━━ Data records ━━

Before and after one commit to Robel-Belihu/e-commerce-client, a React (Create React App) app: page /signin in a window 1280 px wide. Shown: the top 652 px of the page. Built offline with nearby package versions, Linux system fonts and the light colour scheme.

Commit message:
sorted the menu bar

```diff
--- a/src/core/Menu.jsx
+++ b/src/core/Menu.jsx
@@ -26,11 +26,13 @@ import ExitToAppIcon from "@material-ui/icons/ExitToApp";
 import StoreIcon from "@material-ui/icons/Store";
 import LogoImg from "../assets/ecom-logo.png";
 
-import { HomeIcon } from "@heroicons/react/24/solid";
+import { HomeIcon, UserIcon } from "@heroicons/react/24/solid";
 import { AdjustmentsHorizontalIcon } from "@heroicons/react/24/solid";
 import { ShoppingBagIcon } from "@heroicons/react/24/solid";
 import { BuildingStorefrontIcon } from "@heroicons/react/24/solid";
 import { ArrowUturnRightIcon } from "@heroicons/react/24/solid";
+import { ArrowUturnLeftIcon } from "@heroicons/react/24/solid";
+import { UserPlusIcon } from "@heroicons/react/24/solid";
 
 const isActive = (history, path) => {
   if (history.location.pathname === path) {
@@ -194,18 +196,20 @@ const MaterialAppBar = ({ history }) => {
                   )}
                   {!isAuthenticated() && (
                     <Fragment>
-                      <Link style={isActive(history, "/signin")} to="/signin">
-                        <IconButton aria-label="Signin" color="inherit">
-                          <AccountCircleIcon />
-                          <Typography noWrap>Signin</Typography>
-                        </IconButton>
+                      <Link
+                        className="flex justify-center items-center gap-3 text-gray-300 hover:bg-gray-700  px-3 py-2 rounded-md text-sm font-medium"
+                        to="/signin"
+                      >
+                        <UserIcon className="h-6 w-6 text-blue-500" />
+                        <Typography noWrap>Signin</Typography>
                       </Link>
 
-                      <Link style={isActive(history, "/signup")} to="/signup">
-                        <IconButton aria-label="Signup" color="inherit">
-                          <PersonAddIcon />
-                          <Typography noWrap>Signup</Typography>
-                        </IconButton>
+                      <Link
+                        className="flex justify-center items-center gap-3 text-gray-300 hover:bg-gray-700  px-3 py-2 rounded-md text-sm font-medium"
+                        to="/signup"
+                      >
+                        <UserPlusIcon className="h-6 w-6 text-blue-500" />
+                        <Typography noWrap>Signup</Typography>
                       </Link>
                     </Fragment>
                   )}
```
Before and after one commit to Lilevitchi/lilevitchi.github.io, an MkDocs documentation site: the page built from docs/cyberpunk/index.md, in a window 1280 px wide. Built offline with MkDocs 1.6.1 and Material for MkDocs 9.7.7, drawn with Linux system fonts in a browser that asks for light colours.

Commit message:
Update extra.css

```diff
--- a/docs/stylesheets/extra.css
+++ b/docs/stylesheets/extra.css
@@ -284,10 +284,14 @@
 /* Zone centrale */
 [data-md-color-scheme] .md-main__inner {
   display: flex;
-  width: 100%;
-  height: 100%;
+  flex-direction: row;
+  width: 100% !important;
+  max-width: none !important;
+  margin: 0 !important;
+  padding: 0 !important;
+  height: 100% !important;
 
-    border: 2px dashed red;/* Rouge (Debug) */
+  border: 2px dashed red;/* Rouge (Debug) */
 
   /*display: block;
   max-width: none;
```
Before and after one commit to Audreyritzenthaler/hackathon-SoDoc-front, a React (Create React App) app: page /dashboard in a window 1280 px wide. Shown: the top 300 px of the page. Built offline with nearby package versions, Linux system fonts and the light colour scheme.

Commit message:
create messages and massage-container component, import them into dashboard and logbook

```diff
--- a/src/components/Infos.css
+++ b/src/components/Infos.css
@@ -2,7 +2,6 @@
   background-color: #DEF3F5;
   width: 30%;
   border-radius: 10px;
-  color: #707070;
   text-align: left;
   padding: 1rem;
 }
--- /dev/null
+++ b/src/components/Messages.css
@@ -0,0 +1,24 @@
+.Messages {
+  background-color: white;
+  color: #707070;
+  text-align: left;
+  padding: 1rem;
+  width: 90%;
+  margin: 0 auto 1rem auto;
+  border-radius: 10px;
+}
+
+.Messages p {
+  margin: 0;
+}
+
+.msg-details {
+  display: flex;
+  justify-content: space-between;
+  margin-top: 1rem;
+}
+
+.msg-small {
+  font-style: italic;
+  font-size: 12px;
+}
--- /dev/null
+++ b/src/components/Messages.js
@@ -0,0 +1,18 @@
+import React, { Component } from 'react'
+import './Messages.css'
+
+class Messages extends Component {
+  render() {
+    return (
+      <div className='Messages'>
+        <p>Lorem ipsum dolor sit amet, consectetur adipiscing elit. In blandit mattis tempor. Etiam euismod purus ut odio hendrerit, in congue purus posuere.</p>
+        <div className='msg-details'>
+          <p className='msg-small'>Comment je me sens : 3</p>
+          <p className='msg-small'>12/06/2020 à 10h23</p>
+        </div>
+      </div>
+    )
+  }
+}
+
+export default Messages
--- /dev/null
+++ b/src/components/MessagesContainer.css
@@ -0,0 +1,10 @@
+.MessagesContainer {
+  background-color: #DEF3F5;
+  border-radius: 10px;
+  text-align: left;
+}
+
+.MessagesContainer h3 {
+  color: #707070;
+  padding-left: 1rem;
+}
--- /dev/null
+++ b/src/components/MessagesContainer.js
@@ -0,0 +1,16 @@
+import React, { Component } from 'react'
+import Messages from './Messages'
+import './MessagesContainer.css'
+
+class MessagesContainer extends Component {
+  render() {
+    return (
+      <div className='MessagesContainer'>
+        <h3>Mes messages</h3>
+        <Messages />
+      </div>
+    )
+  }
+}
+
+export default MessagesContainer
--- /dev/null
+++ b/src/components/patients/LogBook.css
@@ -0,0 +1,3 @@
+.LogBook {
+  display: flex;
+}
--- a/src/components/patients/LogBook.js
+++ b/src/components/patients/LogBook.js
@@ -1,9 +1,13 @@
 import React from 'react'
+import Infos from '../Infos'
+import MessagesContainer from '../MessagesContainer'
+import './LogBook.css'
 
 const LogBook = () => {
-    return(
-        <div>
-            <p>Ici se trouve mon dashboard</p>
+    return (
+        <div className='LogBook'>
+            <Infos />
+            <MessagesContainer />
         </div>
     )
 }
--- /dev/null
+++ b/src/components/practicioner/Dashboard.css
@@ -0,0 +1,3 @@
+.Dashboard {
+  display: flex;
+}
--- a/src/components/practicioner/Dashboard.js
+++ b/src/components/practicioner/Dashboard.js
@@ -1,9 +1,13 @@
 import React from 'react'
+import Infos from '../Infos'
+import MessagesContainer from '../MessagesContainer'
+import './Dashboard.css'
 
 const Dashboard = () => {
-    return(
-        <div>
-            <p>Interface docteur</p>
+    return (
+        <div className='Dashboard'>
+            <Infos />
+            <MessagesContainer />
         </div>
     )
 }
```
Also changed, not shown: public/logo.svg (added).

━━━

§ What you should do:
In the listing above, count each line that holds the string "color". Give the number only.

§ Your solution:
9